The Johannesburg Holocaust & Genocide Centre by Lewis Levin
Holocaust & Genocide Centre Set To Become A Joburg Landmark
Johannesburg is the latest South African city to develop a Holocaust and Genocide Centre. It was conceptualised as a place of remembrance, learning and contemplation of the history of the Holocaust and the Rwandan genocide.
The project is being funded entirely by charitable donations in association with the City of Johannesburg, which made the prominent site on Jan Smuts Avenue across the road from the Westcliff Hotel available for this purpose.
Designed by Lewis Levin, the architectural language and aesthetic of the building has clearly been carefully considered. "It is important that this building is humble yet respectful, austere yet contemplative. And it is important that children are able to relate to it," says Levin.
The split-level centre with basement parking for around 50 vehicles comprises two buildings connected by a bridging structure and public areas. The first level includes the foyer, a number of auditorium spaces that will be used for orientation and seminars, an exhibition space that will take visitors through a route from general racism and the South African experience to survivor accounts, a memorial courtyard and an exhibition on the Rwandan genocide as well as an area dedicated to issues we face today such as xenophobia. The second floor houses administration offices, a temporary exhibition space/lecture hall and a resource centre.
At street level, the double-volume foyer is dominated by a wall of glazing, which entices the visitor to enter the building and provides a sense of transparency. Interspersed in the wall of clear glazing are children's drawings reproduced in stained glass. "These extraordinary images were drawn by children in the Theresienstadt Ghetto during the Holocaust. They depict the optimism of childhood amidst the horror of their surroundings," explains Levin.
The exterior finish is a combination of dry-packed concrete with large exposed rock that is aggregate-clad onto the wall between steel members. The visual effect is striking, evoking wreckage and destruction but also, rather surprisingly, trees in a forest. Levin says the imagery is deliberate: "If you visit the death camps, the fragments of mangled steel that have remained and of forests surrounding the precincts are strong visual associations." The feature also includes a reflection pond and planting along the feature wall.

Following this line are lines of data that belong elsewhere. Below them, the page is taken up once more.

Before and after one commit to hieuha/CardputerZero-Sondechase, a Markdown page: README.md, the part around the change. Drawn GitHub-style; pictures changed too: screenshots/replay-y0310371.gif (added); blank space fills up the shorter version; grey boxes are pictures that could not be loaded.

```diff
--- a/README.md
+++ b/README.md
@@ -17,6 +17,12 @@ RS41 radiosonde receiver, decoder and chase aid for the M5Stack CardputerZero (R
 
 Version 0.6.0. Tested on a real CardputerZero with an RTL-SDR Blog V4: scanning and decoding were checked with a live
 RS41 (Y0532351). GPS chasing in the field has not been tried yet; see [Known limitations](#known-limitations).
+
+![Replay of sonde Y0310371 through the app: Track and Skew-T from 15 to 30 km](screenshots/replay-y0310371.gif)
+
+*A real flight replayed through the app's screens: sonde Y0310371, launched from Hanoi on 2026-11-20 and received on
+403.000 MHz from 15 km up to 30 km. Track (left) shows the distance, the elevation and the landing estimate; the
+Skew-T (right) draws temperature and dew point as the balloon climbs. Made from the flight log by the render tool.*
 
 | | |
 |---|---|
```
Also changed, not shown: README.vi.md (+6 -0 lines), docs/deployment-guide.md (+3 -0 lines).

A muted colour palette has been selected for both the interior and exterior of the building and the mixed material cladding will be continued in the interior spaces.
With over 3000 square metres under roof, including the basement, the design ensures that noise levels from the road are mitigated to provide the necessary peace for contemplation in a building of this nature. Earthworks have begun on the building and construction is due to be completed end of 2011.
To help build the Johannesburg Holocaust & Genocide Centre, either by donating materials, services or money, please contact the project's director Tali Nates at firstname.lastname@example.org or call 011 640 3100.
Quantity Surveyor: Hamlyn Gebhardt
Engineer: Peter Erasmus
Project architect with Lewis Levin: Paul Cawood, Colin Berger